» **Work instruction**
Copy without pictures. Please restate each line of the listing exactly.

=== Section Start ===

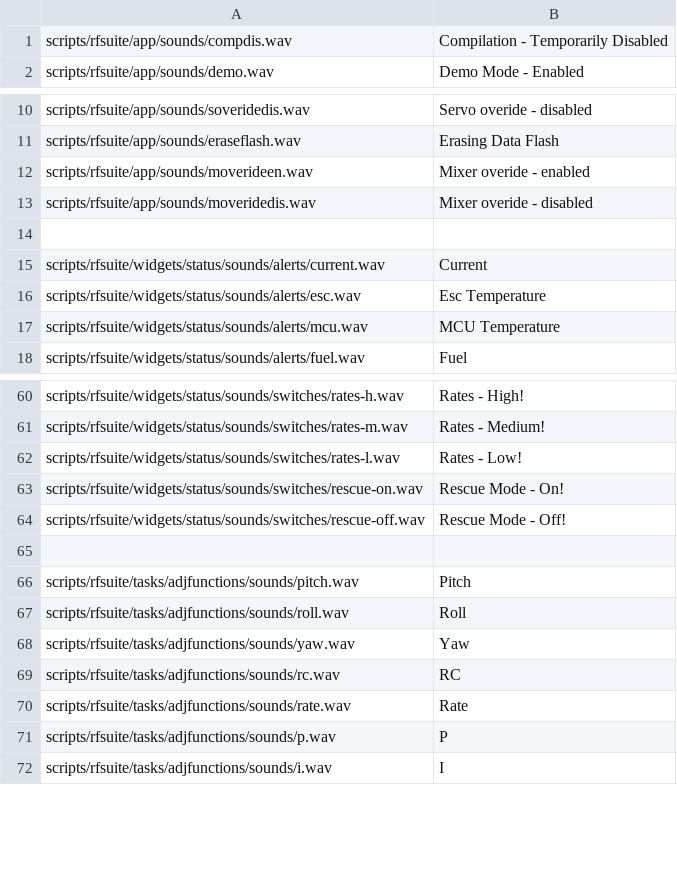
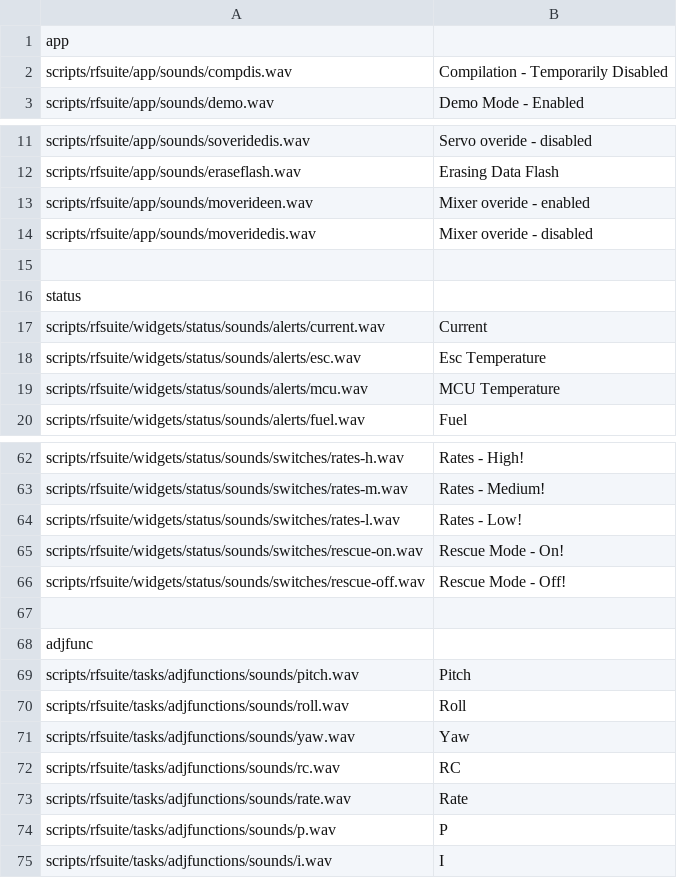
Before and after one commit to robthomson/ethos-sound-creator, a CSV file: TTSCMD/rfsuite.csv, drawn as a sheet; only a part is shown, gaps mark what is left out.

Commit message:
Update rfsuite.csv

```diff
--- a/TTSCMD/rfsuite.csv
+++ b/TTSCMD/rfsuite.csv
@@ -1 +1,2 @@
+app
 scripts/rfsuite/app/sounds/compdis.wav,Compilation - Temporarily Disabled
@@ -14,2 +15,3 @@ scripts/rfsuite/app/sounds/moveridedis.wav,Mixer overide - disabled
 
+status
 scripts/rfsuite/widgets/status/sounds/alerts/current.wav,Current
@@ -65,2 +67,3 @@ scripts/rfsuite/widgets/status/sounds/switches/rescue-off.wav,Rescue Mode - Off!
 
+adjfunc
 scripts/rfsuite/tasks/adjfunctions/sounds/pitch.wav,Pitch
```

=== Section End ===

» **Result for this exercise**
Before and after one commit to robthomson/ethos-sound-creator, a CSV file: TTSCMD/rfsuite.csv, drawn as a sheet; only a part is shown, gaps mark what is left out.

Commit message:
Update rfsuite.csv

```diff
--- a/TTSCMD/rfsuite.csv
+++ b/TTSCMD/rfsuite.csv
@@ -1 +1,2 @@
+app
 scripts/rfsuite/app/sounds/compdis.wav,Compilation - Temporarily Disabled
@@ -14,2 +15,3 @@ scripts/rfsuite/app/sounds/moveridedis.wav,Mixer overide - disabled
 
+status
 scripts/rfsuite/widgets/status/sounds/alerts/current.wav,Current
@@ -65,2 +67,3 @@ scripts/rfsuite/widgets/status/sounds/switches/rescue-off.wav,Rescue Mode - Off!
 
+adjfunc
 scripts/rfsuite/tasks/adjfunctions/sounds/pitch.wav,Pitch
```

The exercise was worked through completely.